- [WHAT YOU HAVE TO DO]:
Which lines in the records below hold the word "amongst"? Copy each of them.

*** Opening INPUT DATA ***

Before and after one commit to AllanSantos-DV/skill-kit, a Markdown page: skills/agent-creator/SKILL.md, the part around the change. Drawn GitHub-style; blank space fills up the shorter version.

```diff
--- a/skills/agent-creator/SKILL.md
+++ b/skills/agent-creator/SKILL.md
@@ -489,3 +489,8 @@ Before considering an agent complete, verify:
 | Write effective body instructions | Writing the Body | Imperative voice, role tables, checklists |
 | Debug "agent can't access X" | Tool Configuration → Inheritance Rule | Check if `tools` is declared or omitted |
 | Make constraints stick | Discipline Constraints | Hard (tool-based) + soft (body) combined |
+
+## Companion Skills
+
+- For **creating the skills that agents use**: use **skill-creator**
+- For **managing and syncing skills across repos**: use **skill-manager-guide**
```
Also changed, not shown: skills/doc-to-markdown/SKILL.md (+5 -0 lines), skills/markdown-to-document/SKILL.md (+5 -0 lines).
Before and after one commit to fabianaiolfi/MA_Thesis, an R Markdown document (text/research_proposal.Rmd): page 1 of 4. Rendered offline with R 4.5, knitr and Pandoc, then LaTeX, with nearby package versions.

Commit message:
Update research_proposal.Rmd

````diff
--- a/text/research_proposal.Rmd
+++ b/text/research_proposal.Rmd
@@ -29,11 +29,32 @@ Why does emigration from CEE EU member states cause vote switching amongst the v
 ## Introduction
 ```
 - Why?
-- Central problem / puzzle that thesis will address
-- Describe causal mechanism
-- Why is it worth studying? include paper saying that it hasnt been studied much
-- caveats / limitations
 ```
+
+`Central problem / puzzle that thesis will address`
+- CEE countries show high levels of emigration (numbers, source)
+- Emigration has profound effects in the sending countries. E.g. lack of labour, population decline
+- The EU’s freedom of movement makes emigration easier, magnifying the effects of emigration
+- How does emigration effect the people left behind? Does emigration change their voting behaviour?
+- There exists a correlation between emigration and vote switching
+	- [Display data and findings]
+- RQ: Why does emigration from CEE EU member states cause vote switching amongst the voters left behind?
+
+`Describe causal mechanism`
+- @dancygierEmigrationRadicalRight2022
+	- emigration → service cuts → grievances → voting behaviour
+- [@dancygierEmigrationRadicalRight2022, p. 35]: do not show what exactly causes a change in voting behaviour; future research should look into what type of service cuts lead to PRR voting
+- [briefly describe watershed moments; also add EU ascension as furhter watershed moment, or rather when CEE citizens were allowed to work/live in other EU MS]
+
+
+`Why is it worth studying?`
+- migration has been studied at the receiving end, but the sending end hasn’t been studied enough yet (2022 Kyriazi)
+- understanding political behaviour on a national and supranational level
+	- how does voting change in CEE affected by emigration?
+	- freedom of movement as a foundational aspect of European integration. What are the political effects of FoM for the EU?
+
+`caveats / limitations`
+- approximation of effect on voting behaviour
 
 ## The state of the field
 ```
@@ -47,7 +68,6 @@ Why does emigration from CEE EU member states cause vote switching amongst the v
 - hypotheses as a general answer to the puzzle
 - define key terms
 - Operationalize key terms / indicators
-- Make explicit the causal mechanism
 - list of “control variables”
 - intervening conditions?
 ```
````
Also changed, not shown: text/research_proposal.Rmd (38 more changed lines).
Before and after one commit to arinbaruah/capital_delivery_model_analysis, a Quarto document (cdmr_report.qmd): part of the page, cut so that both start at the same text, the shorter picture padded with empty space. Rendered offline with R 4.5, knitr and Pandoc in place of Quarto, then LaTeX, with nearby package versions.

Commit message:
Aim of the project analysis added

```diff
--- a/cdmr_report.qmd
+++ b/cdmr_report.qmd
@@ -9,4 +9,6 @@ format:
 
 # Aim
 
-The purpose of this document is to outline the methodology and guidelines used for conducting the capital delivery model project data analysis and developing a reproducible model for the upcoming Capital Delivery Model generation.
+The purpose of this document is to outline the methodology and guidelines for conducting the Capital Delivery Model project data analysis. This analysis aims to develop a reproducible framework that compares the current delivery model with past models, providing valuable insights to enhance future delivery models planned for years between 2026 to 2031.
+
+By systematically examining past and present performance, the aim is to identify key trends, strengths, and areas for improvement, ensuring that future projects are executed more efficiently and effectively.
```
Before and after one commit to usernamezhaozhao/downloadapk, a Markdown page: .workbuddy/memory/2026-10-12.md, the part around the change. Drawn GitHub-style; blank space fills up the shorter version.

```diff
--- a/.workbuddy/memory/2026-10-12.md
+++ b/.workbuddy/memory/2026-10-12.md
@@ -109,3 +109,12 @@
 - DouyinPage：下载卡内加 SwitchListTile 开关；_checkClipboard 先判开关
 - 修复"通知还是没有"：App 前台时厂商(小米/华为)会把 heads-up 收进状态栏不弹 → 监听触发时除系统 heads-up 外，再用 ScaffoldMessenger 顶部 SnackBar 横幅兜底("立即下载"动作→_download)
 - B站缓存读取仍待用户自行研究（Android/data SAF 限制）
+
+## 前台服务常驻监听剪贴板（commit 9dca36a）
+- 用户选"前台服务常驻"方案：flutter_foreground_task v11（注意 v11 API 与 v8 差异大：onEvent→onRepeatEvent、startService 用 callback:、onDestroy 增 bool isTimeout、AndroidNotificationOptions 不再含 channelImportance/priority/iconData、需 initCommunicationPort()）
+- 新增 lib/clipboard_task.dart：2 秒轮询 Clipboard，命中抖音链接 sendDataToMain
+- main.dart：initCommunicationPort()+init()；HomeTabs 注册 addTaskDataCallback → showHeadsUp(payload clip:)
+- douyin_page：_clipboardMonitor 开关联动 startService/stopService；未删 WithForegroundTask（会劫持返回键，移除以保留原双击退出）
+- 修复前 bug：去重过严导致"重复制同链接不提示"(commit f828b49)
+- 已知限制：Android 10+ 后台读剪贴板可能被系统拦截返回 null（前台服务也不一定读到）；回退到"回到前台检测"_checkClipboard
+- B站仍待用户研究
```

*** Closing INPUT DATA ***

- [SOLUTION FOR THIS EXERCISE]:
@@ -29,11 +29,32 @@ Why does emigration from CEE EU member states cause vote switching amongst the v
+- RQ: Why does emigration from CEE EU member states cause vote switching amongst the voters left behind?
@@ -47,7 +68,6 @@ Why does emigration from CEE EU member states cause vote switching amongst the v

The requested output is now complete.